By Shabana Anwar
The present social environment presents teachers with a daunting challenge: how to ensure a positive school experience for their students. Many students carry the burden of adverse childhood experiences, such as abuse, poverty, divorce, authoritarian parents, academic pressure, favoritism, negligence and numerous other social, emotional and academic issues. Schools, unfortunately, focus only on the intellectual development of children, training the brain to fulfil tasks in subjects like Mathematics, Science and English, in order to have an edge in career competitions. It is worthwhile to note that the current school curriculum has its basis in the times of Industrial Revolution, where technologically advanced and market-ready individuals were required and schools performed the role of manufacturing products for the society and hence, the culture of making humans work like machines. The need to change the system may not have been felt, for many people led what they regarded as ‘successful’ lives, amassing material wealth and equating it with happiness. But a recent spurt in seeking out help for depression, anxiety, anger, envy, pride, arrogance and other kinds of emotional imbalance has led us to question: When will our schools include social-emotional development in the existing curriculum? Is it not important for children to identify emotions and separate themselves from the intensity of the emotion? Is it possible to teach children how to manage anger, anxiety, jealousy, hate, feelings of superiority or inferiority, and so on? Why don’t we consider teaching about emotions and feelings as important as teaching Sciences and Humanities?

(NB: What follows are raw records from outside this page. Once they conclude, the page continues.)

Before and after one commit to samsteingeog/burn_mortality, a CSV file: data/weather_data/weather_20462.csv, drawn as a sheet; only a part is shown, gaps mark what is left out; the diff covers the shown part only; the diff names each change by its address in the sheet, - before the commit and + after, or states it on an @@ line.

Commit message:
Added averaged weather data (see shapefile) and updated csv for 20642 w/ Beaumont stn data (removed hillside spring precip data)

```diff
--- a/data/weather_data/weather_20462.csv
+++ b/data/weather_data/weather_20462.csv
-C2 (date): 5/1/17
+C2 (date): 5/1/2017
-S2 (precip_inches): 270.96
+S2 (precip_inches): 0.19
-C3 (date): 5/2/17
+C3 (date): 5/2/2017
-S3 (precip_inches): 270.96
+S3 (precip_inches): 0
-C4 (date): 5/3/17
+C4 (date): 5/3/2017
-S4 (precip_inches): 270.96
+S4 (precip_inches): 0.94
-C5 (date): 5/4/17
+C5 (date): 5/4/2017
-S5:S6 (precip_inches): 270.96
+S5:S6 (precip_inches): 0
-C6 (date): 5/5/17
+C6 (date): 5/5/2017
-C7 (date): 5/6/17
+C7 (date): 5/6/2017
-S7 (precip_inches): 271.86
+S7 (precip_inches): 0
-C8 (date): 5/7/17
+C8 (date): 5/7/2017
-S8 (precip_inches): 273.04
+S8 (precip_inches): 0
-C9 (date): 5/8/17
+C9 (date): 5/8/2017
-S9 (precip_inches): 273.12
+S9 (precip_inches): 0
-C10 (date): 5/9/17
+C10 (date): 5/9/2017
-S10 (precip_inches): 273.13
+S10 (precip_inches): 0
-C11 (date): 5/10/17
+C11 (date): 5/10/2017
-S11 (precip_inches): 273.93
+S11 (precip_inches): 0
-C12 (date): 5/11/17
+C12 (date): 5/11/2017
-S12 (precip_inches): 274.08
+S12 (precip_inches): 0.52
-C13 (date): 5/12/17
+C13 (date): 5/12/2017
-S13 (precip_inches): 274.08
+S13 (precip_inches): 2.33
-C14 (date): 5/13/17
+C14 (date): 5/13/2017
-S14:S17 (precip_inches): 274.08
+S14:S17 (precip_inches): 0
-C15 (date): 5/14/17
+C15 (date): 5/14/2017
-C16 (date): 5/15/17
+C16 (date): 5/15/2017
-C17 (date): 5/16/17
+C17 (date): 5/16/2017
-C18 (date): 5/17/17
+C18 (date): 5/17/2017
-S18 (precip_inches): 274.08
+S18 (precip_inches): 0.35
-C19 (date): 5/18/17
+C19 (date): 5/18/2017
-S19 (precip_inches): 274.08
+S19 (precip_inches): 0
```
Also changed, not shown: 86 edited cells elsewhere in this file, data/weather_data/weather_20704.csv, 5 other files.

Marilee Sprenger in her book Social Emotional Learning writes that Social Emotional Learning (SEL) should become foundational in our education system. She asserts that when students walk into the classroom, backpacks and textbooks are not the only baggage they bring with them. Each student enters the room in a different mental, emotional and physical state, which affects their readiness and willingness to learn. The experiences children bring with them and how they feel about those experiences play a central role in shaping a child’s personality. A child who has been made to feel ‘no-good’ will have limiting beliefs about him/herself. It is frustrating for the teacher and the child to be unable to identify how the child is actually ‘feeling’. Children in this situation may fear humiliation, and almost any social situation is difficult for them. Conversely, a child who enters the classroom with a feeling of “I am as good as others” will have a different approach to academics as well as socializing with classmates.

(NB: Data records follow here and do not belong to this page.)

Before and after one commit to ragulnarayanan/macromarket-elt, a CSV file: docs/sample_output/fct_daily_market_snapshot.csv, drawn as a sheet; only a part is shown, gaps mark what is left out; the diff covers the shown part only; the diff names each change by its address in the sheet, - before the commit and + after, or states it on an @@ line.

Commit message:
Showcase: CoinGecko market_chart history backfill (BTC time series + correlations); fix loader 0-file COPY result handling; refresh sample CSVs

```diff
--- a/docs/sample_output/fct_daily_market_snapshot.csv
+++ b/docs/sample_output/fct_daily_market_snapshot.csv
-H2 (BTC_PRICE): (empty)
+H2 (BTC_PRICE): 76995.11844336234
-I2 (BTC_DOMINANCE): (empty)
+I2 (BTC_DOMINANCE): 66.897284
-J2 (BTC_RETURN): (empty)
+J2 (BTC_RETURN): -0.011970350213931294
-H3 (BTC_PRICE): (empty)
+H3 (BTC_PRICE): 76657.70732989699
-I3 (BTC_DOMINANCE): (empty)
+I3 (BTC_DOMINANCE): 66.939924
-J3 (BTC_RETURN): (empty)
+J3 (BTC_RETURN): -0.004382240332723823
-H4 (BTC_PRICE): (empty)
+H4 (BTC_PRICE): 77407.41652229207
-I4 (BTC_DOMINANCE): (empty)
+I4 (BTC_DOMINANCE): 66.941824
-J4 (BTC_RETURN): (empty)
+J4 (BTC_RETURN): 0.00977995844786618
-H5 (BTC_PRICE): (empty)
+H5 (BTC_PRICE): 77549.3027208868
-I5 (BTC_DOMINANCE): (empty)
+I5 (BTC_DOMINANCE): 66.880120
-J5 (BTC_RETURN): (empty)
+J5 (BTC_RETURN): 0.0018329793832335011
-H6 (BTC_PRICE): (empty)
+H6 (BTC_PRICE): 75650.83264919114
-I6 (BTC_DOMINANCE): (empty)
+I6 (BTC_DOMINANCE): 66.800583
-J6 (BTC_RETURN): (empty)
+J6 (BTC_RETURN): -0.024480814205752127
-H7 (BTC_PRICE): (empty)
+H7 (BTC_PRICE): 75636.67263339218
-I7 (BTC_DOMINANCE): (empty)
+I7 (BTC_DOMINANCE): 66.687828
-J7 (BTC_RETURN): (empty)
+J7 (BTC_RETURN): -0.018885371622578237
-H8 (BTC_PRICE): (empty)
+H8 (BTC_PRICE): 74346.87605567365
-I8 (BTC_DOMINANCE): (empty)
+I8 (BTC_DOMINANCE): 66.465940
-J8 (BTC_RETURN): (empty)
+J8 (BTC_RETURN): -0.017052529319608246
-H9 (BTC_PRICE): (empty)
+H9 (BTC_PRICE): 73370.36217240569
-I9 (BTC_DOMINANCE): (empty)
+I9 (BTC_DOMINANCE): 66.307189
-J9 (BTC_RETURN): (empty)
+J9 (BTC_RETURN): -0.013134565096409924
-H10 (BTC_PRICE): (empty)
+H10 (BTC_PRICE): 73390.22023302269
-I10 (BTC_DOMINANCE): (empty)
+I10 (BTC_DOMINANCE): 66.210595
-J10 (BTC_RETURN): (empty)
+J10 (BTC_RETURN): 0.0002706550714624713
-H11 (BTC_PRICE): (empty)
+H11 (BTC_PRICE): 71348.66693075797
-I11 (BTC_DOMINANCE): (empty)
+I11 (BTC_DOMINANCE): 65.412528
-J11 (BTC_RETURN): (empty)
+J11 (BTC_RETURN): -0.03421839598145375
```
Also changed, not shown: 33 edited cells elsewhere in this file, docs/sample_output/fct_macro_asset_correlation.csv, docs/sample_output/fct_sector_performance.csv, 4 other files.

Most times students who show behavioral issues in the classroom are doing so because of a ‘feeling’ they have. We need to help them name that feeling or emotion. Emotions guide behaviour. Therefore, it is important to build self- awareness in children from preschool years. Self-Awareness is the ability to recognize our emotions in various situations and put a name to them. For example, it is common among children and adults to say they are stressed because of feelings of anxiety, fear, pressure, worry, frustration, hostility, apprehensiveness or a combination of emotions. The more specific the language of identifying the easier it will be to help children in dealing with emotions and feelings. The goal is to help the child know that emotions are different from their being.
Research highlights five competencies to build self-awareness:
- Be able to identify emotions: Self-awareness begins with identifying and labelling their emotions.(I am feeling angry because……)
- Have an accurate self-perception: This competency requires children to have a realistic perspective on who they are.
- Recognize strengths: Each student is unique, with their own strengths and weaknesses. Realizing these and working towards building or getting rid of them, as the case might be, is important to students’s sense of self.
- Self- confidence. When students recognize themselves, their self-confidence grows which is vital to a strong sense of who they are.
- Demonstrate self-efficacy: Self-efficacy is the students’ belief in their ability to achieve a goal. Doing so requires a growth mindset.Teachers must keep in mind that every student will have a different level of emotional self-awareness.
(Shabana Anwar started her career with teaching preschool children in California and slowly grew as a professional to become a teacher educator. She has taught children at the pre-primary and primary levels in USA and India and has been working towards bringing innovative pedagogies in the classroom. Currently, she is a faculty in the Modern Academy of Continuing Education and a guest faculty in Indian Institute of Cerebral Palsy. She is an Early Literacy Specialist and believes in lifelong learning.)